Could you restate the data word for word and drop the pictures?

*** DATA RECORDS ***

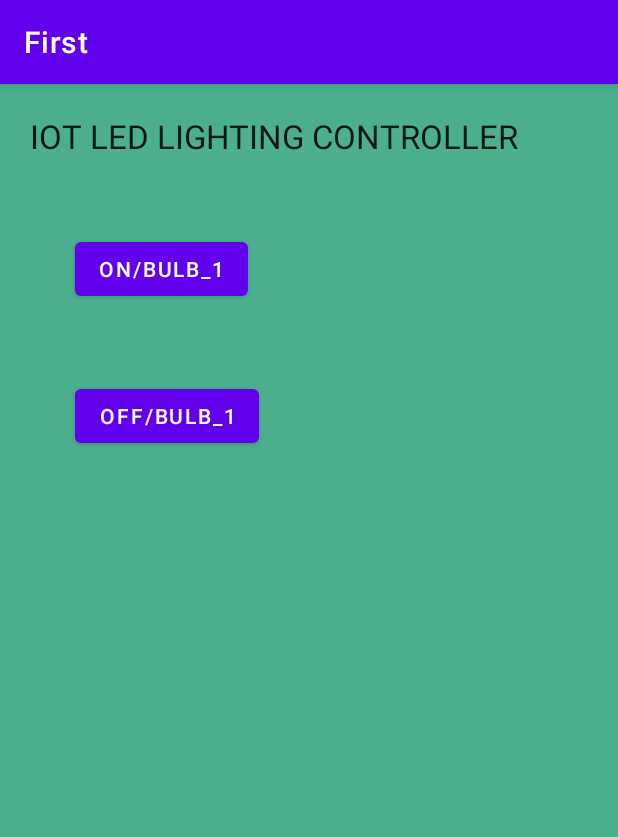
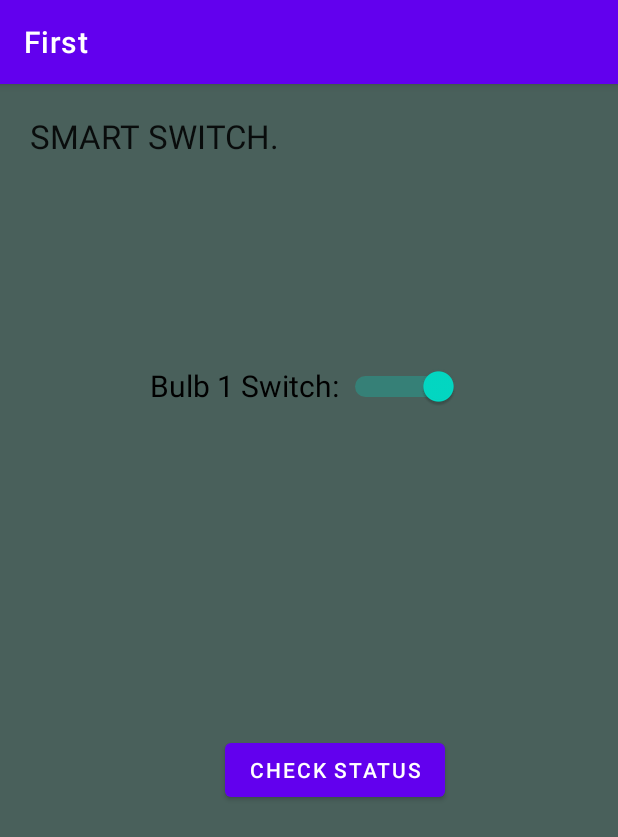
Before and after one commit to ilabafrica-IoTlab/SMART-SWITCH, an Android app: the screen it shows after launch (MainActivity), on a phone screen of 412 x 824 dp. Shown: the top 837 px of the screen. Run offline under Robolectric (Android 15) with nearby library versions, the phone set to English and light mode, and no system bars; our stand-ins replace Firebase (no records; nobody signed in at launch, a user with empty details on screens opened directly).

Commit message:
Changed buttons to toggle buttons.

```diff
--- a/app/src/main/java/com/example/first/MainActivity.java
+++ b/app/src/main/java/com/example/first/MainActivity.java
@@ -5,37 +5,47 @@ import androidx.appcompat.app.AppCompatActivity;
 import android.os.Bundle;
 import android.view.View;
 import android.widget.Button;
+import android.widget.CompoundButton;
+import android.widget.Switch;
+import android.widget.Toast;
 
 import com.google.firebase.database.DatabaseReference;
 import com.google.firebase.database.FirebaseDatabase;
 
 public class MainActivity extends AppCompatActivity {
-    Button on;
-    Button off;
+    private Switch switch1;
+    Button btnGet;
 
     @Override
     protected void onCreate(Bundle savedInstanceState) {
         super.onCreate(savedInstanceState);
         setContentView(R.layout.activity_main);
         setContentView(R.layout.activity_main);
-        on = findViewById(R.id.button_on);
-        off = findViewById(R.id.button_off);
 
-      on.setOnClickListener(view -> {
-            // Write a message to the database
-            FirebaseDatabase database = FirebaseDatabase.getInstance("https://iot-led-lighting-default-rtdb.firebaseio.com/");
-            DatabaseReference myRef = database.getReference("IoTlab/SmartSwitch/Device1/LED_STATUS");
-          //DatabaseReference myRef1 = database.getReference("IoTlab/SmartSwitch/Device1/STRING_STATUS");
-            myRef.setValue(1);
-           // myRef1.setValue(1);
-        });
-        off.setOnClickListener(view -> {
-            FirebaseDatabase database = FirebaseDatabase.getInstance("https://iot-led-lighting-default-rtdb.firebaseio.com/");
-            DatabaseReference myRef = database.getReference("IoTlab/SmartSwitch/Device1/LED_STATUS");
-           // DatabaseReference myRef1 = database.getReference("IoTlab/SmartSwitch/Device1/STRING_STATUS");
-            myRef.setValue(0);
-            //myRef1.setValue(0);
-            // Write a message to the database.
+        switch1 = findViewById(R.id.switch1);
+
+        btnGet = (Button)findViewById(R.id.getBtn);
+        btnGet.setOnClickListener(v -> {
+            String str1, str2;
+            if (switch1.isChecked())
+                str1 = switch1.getTextOn().toString();
+            else
+                str1 = switch1.getTextOff().toString();
+
+            Toast.makeText(getApplicationContext(), "Switch1 -  " + str1 + " \n", Toast.LENGTH_SHORT).show();
+
+            switch1.setOnCheckedChangeListener((buttonView, isChecked) -> {
+                FirebaseDatabase database = FirebaseDatabase.getInstance("https://iot-led-lighting-default-rtdb.firebaseio.com/");
+                DatabaseReference myRef = database.getReference("IoTlab/SmartSwitch/Device1/LED_STATUS");
+                if(isChecked){
+
+                    myRef.setValue(1);
+
+                }else{
+                    myRef.setValue(0);
+
+                }
+            });
         });
     }
 }
--- a/app/src/main/res/layout/activity_main.xml
+++ b/app/src/main/res/layout/activity_main.xml
@@ -5,36 +5,40 @@
     xmlns:tools="http://schemas.android.com/tools"
     android:layout_width="match_parent"
     android:layout_height="match_parent"
-    android:background="#4CAF90"
+    android:background="#49605B"
     android:orientation="vertical"
     tools:context=".MainActivity">
 
         <TextView
             android:id="@+id/textView2"
             android:layout_width="wrap_content"
-            android:text="IOT LED LIGHTING CONTROLLER"
+            android:text="SMART SWITCH."
             android:textAppearance="@style/TextAppearance.AppCompat.Large"
              android:layout_height="wrap_content"
             android:layout_marginTop="20dp"
             android:layout_marginLeft="20dp"
             />
 
-        <Button
-            android:id="@+id/button_on"
-            android:layout_width="wrap_content"
-            android:layout_height="wrap_content"
-            android:layout_marginTop="50dp"
-            android:layout_marginLeft="50dp"
-            android:text="ON/BULB_1"
-            />
+         <Switch
+    android:id="@+id/switch1"
+    android:layout_width="wrap_content"
+    android:layout_height="64dp"
+    android:switchMinWidth="80dp"
+    android:layout_marginLeft="100dp"
+    android:layout_marginTop="120dp"
+    android:text="Bulb 1 Switch:"
+    android:checked="true"
+    android:textOff="OFF"
+    android:textOn="ON"
+             android:textSize="20dp"
+                 />
 
-        <Button
-            android:id="@+id/button_off"
-            android:layout_width="wrap_content"
-            android:layout_height="wrap_content"
-            android:layout_marginTop="50dp"
-            android:layout_marginLeft="50dp"
-            android:text="OFF/BULB_1"
-             />
+    <Button
+        android:id="@+id/getBtn"
+        android:layout_width="wrap_content"
+        android:layout_height="wrap_content"
+        android:layout_marginLeft="150dp"
+        android:layout_marginTop="200dp"
+        android:text="CHECK STATUS" />
 
 </androidx.appcompat.widget.LinearLayoutCompat>
```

*** End of DATA RECORDS ***

ANSWER FOR THE TASK »
Before and after one commit to ilabafrica-IoTlab/SMART-SWITCH, an Android app: the screen it shows after launch (MainActivity), on a phone screen of 412 x 824 dp. Shown: the top 837 px of the screen. Run offline under Robolectric (Android 15) with nearby library versions, the phone set to English and light mode, and no system bars; our stand-ins replace Firebase (no records; nobody signed in at launch, a user with empty details on screens opened directly).

Commit message:
Changed buttons to toggle buttons.

```diff
--- a/app/src/main/java/com/example/first/MainActivity.java
+++ b/app/src/main/java/com/example/first/MainActivity.java
@@ -5,37 +5,47 @@ import androidx.appcompat.app.AppCompatActivity;
 import android.os.Bundle;
 import android.view.View;
 import android.widget.Button;
+import android.widget.CompoundButton;
+import android.widget.Switch;
+import android.widget.Toast;
 
 import com.google.firebase.database.DatabaseReference;
 import com.google.firebase.database.FirebaseDatabase;
 
 public class MainActivity extends AppCompatActivity {
-    Button on;
-    Button off;
+    private Switch switch1;
+    Button btnGet;
 
     @Override
     protected void onCreate(Bundle savedInstanceState) {
         super.onCreate(savedInstanceState);
         setContentView(R.layout.activity_main);
         setContentView(R.layout.activity_main);
-        on = findViewById(R.id.button_on);
-        off = findViewById(R.id.button_off);
 
-      on.setOnClickListener(view -> {
-            // Write a message to the database
-            FirebaseDatabase database = FirebaseDatabase.getInstance("https://iot-led-lighting-default-rtdb.firebaseio.com/");
-            DatabaseReference myRef = database.getReference("IoTlab/SmartSwitch/Device1/LED_STATUS");
-          //DatabaseReference myRef1 = database.getReference("IoTlab/SmartSwitch/Device1/STRING_STATUS");
-            myRef.setValue(1);
-           // myRef1.setValue(1);
-        });
-        off.setOnClickListener(view -> {
-            FirebaseDatabase database = FirebaseDatabase.getInstance("https://iot-led-lighting-default-rtdb.firebaseio.com/");
-            DatabaseReference myRef = database.getReference("IoTlab/SmartSwitch/Device1/LED_STATUS");
-           // DatabaseReference myRef1 = database.getReference("IoTlab/SmartSwitch/Device1/STRING_STATUS");
-            myRef.setValue(0);
-            //myRef1.setValue(0);
-            // Write a message to the database.
+        switch1 = findViewById(R.id.switch1);
+
+        btnGet = (Button)findViewById(R.id.getBtn);
+        btnGet.setOnClickListener(v -> {
+            String str1, str2;
+            if (switch1.isChecked())
+                str1 = switch1.getTextOn().toString();
+            else
+                str1 = switch1.getTextOff().toString();
+
+            Toast.makeText(getApplicationContext(), "Switch1 -  " + str1 + " \n", Toast.LENGTH_SHORT).show();
+
+            switch1.setOnCheckedChangeListener((buttonView, isChecked) -> {
+                FirebaseDatabase database = FirebaseDatabase.getInstance("https://iot-led-lighting-default-rtdb.firebaseio.com/");
+                DatabaseReference myRef = database.getReference("IoTlab/SmartSwitch/Device1/LED_STATUS");
+                if(isChecked){
+
+                    myRef.setValue(1);
+
+                }else{
+                    myRef.setValue(0);
+
+                }
+            });
         });
     }
 }
--- a/app/src/main/res/layout/activity_main.xml
+++ b/app/src/main/res/layout/activity_main.xml
@@ -5,36 +5,40 @@
     xmlns:tools="http://schemas.android.com/tools"
     android:layout_width="match_parent"
     android:layout_height="match_parent"
-    android:background="#4CAF90"
+    android:background="#49605B"
     android:orientation="vertical"
     tools:context=".MainActivity">
 
         <TextView
             android:id="@+id/textView2"
             android:layout_width="wrap_content"
-            android:text="IOT LED LIGHTING CONTROLLER"
+            android:text="SMART SWITCH."
             android:textAppearance="@style/TextAppearance.AppCompat.Large"
              android:layout_height="wrap_content"
             android:layout_marginTop="20dp"
             android:layout_marginLeft="20dp"
             />
 
-        <Button
-            android:id="@+id/button_on"
-            android:layout_width="wrap_content"
-            android:layout_height="wrap_content"
-            android:layout_marginTop="50dp"
-            android:layout_marginLeft="50dp"
-            android:text="ON/BULB_1"
-            />
+         <Switch
+    android:id="@+id/switch1"
+    android:layout_width="wrap_content"
+    android:layout_height="64dp"
+    android:switchMinWidth="80dp"
+    android:layout_marginLeft="100dp"
+    android:layout_marginTop="120dp"
+    android:text="Bulb 1 Switch:"
+    android:checked="true"
+    android:textOff="OFF"
+    android:textOn="ON"
+             android:textSize="20dp"
+                 />
 
-        <Button
-            android:id="@+id/button_off"
-            android:layout_width="wrap_content"
-            android:layout_height="wrap_content"
-            android:layout_marginTop="50dp"
-            android:layout_marginLeft="50dp"
-            android:text="OFF/BULB_1"
-             />
+    <Button
+        android:id="@+id/getBtn"
+        android:layout_width="wrap_content"
+        android:layout_height="wrap_content"
+        android:layout_marginLeft="150dp"
+        android:layout_marginTop="200dp"
+        android:text="CHECK STATUS" />
 
 </androidx.appcompat.widget.LinearLayoutCompat>
```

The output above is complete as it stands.